Every line below should come back exactly as written, though the pictures stay out.

⁂

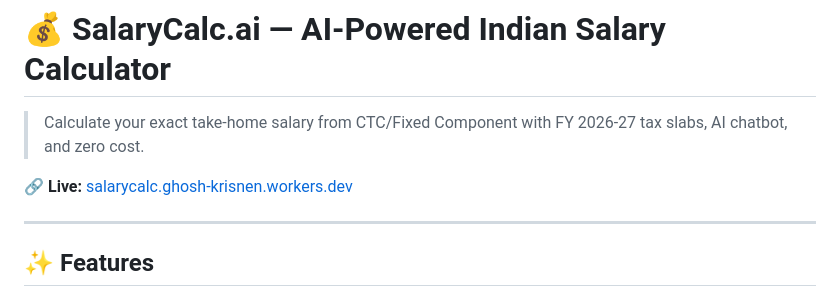
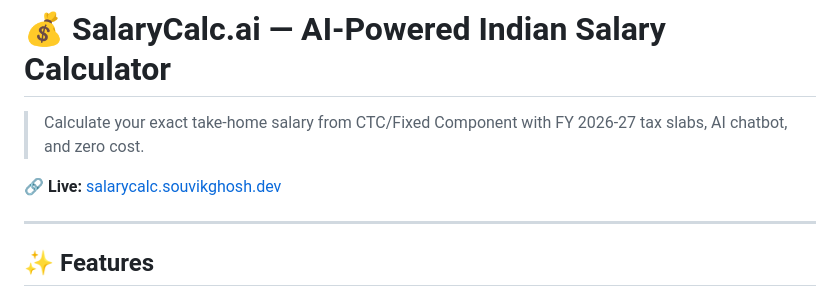
Before and after one commit to souvikghosh-git/salarycalc, a Markdown page: README.md, the part around the change. Rendered like a GitHub page.

```diff
--- a/README.md
+++ b/README.md
@@ -2,7 +2,7 @@
 
 > Calculate your exact take-home salary from CTC/Fixed Component with FY 2026-27 tax slabs, AI chatbot, and zero cost.
 
-🔗 **Live:** [salarycalc.ghosh-krisnen.workers.dev](https://salarycalc.ghosh-krisnen.workers.dev)
+🔗 **Live:** [salarycalc.souvikghosh.dev](https://salarycalc.souvikghosh.dev)
 
 ---
 
```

⁂

* **Response box**:
Before and after one commit to souvikghosh-git/salarycalc, a Markdown page: README.md, the part around the change. Rendered like a GitHub page.

```diff
--- a/README.md
+++ b/README.md
@@ -2,7 +2,7 @@
 
 > Calculate your exact take-home salary from CTC/Fixed Component with FY 2026-27 tax slabs, AI chatbot, and zero cost.
 
-🔗 **Live:** [salarycalc.ghosh-krisnen.workers.dev](https://salarycalc.ghosh-krisnen.workers.dev)
+🔗 **Live:** [salarycalc.souvikghosh.dev](https://salarycalc.souvikghosh.dev)
 
 ---
 
```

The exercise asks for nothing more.